▸ Exercise aim: Please write out every entry below exactly, leaving out any pictures.

▸ Provided entries:
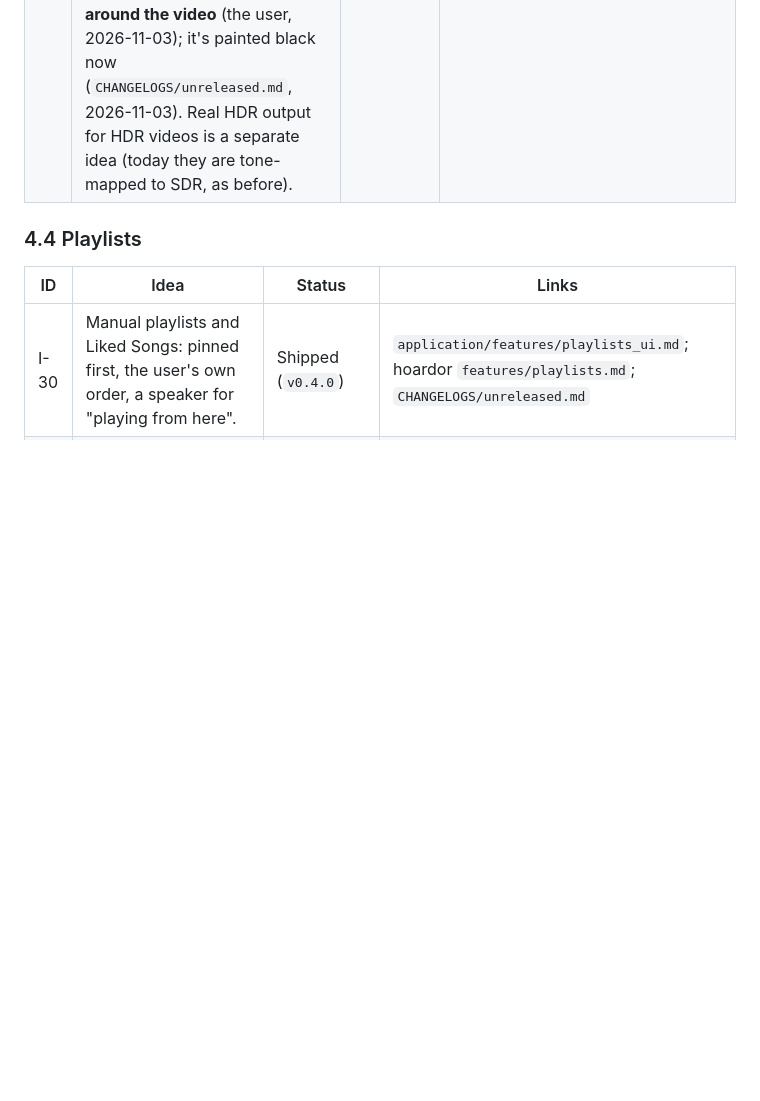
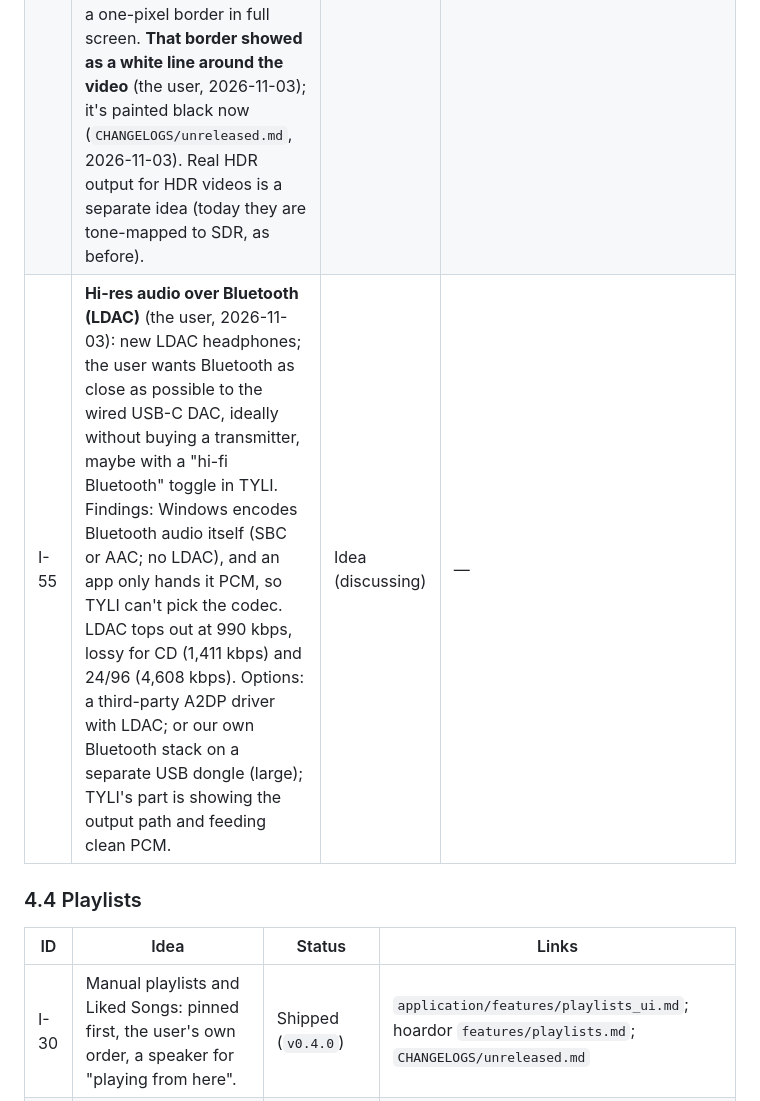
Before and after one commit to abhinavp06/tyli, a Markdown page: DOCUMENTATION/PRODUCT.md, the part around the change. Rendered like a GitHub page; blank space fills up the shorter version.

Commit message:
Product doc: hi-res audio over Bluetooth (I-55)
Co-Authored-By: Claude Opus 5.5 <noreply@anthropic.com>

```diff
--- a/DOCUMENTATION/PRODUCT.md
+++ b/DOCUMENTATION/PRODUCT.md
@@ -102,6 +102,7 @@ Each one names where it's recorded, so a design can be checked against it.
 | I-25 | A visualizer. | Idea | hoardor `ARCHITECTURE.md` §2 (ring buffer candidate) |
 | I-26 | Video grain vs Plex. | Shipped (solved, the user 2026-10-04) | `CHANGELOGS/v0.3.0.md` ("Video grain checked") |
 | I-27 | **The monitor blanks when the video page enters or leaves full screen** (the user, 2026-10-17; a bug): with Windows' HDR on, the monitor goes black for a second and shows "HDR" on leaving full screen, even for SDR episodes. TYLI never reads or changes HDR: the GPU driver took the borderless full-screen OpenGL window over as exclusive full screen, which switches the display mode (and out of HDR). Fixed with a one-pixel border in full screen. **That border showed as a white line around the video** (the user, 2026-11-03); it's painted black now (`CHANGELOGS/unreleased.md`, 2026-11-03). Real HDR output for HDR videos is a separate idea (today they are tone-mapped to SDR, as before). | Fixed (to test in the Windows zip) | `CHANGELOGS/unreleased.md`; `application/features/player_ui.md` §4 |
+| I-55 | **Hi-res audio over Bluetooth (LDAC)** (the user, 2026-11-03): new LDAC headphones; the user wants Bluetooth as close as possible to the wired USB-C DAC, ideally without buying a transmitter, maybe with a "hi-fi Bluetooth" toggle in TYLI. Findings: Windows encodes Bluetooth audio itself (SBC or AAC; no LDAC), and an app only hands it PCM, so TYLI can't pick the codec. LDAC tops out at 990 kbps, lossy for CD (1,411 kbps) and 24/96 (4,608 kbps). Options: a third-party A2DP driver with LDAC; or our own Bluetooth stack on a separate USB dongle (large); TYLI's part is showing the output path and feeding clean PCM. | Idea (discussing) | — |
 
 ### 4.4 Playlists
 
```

▸ Problem solution:
Before and after one commit to abhinavp06/tyli, a Markdown page: DOCUMENTATION/PRODUCT.md, the part around the change. Rendered like a GitHub page; blank space fills up the shorter version.

Commit message:
Product doc: hi-res audio over Bluetooth (I-55)
Co-Authored-By: Claude Opus 5.5 <noreply@anthropic.com>

```diff
--- a/DOCUMENTATION/PRODUCT.md
+++ b/DOCUMENTATION/PRODUCT.md
@@ -102,6 +102,7 @@ Each one names where it's recorded, so a design can be checked against it.
 | I-25 | A visualizer. | Idea | hoardor `ARCHITECTURE.md` §2 (ring buffer candidate) |
 | I-26 | Video grain vs Plex. | Shipped (solved, the user 2026-10-04) | `CHANGELOGS/v0.3.0.md` ("Video grain checked") |
 | I-27 | **The monitor blanks when the video page enters or leaves full screen** (the user, 2026-10-17; a bug): with Windows' HDR on, the monitor goes black for a second and shows "HDR" on leaving full screen, even for SDR episodes. TYLI never reads or changes HDR: the GPU driver took the borderless full-screen OpenGL window over as exclusive full screen, which switches the display mode (and out of HDR). Fixed with a one-pixel border in full screen. **That border showed as a white line around the video** (the user, 2026-11-03); it's painted black now (`CHANGELOGS/unreleased.md`, 2026-11-03). Real HDR output for HDR videos is a separate idea (today they are tone-mapped to SDR, as before). | Fixed (to test in the Windows zip) | `CHANGELOGS/unreleased.md`; `application/features/player_ui.md` §4 |
+| I-55 | **Hi-res audio over Bluetooth (LDAC)** (the user, 2026-11-03): new LDAC headphones; the user wants Bluetooth as close as possible to the wired USB-C DAC, ideally without buying a transmitter, maybe with a "hi-fi Bluetooth" toggle in TYLI. Findings: Windows encodes Bluetooth audio itself (SBC or AAC; no LDAC), and an app only hands it PCM, so TYLI can't pick the codec. LDAC tops out at 990 kbps, lossy for CD (1,411 kbps) and 24/96 (4,608 kbps). Options: a third-party A2DP driver with LDAC; or our own Bluetooth stack on a separate USB dongle (large); TYLI's part is showing the output path and feeding clean PCM. | Idea (discussing) | — |
 
 ### 4.4 Playlists
 
```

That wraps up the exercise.